*** Source data ***

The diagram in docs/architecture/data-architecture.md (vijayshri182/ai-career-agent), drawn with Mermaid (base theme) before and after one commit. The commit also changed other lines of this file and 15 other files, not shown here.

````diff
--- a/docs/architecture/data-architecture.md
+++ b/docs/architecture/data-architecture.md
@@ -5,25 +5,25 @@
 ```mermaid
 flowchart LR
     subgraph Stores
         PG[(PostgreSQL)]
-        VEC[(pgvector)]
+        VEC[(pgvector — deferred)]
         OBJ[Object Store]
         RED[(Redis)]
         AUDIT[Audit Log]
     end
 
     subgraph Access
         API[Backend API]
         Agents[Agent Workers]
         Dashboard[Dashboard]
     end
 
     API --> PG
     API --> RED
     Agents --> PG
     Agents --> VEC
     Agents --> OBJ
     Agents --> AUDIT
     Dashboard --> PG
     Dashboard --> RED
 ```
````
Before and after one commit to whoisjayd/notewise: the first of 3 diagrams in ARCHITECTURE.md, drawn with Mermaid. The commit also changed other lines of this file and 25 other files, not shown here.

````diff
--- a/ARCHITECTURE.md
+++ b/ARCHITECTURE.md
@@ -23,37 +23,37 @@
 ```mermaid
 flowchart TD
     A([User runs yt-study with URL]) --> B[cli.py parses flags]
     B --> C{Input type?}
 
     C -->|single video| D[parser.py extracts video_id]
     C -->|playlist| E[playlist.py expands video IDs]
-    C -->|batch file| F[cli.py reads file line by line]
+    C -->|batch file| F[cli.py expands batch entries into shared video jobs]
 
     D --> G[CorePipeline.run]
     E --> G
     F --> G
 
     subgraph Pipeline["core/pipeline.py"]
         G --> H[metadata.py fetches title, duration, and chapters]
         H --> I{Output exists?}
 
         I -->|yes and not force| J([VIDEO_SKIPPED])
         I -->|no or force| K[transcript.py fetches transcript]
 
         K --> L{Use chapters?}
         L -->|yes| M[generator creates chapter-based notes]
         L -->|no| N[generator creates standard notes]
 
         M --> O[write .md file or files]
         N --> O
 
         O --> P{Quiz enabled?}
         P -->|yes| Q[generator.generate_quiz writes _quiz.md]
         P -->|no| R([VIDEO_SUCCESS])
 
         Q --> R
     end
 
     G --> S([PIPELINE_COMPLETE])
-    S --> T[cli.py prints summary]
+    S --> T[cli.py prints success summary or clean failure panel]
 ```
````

*** End of Source data ***

Copy out each line in the preceding records that contains "creates".

         L -->|yes| M[generator creates chapter-based notes]
         L -->|no| N[generator creates standard notes]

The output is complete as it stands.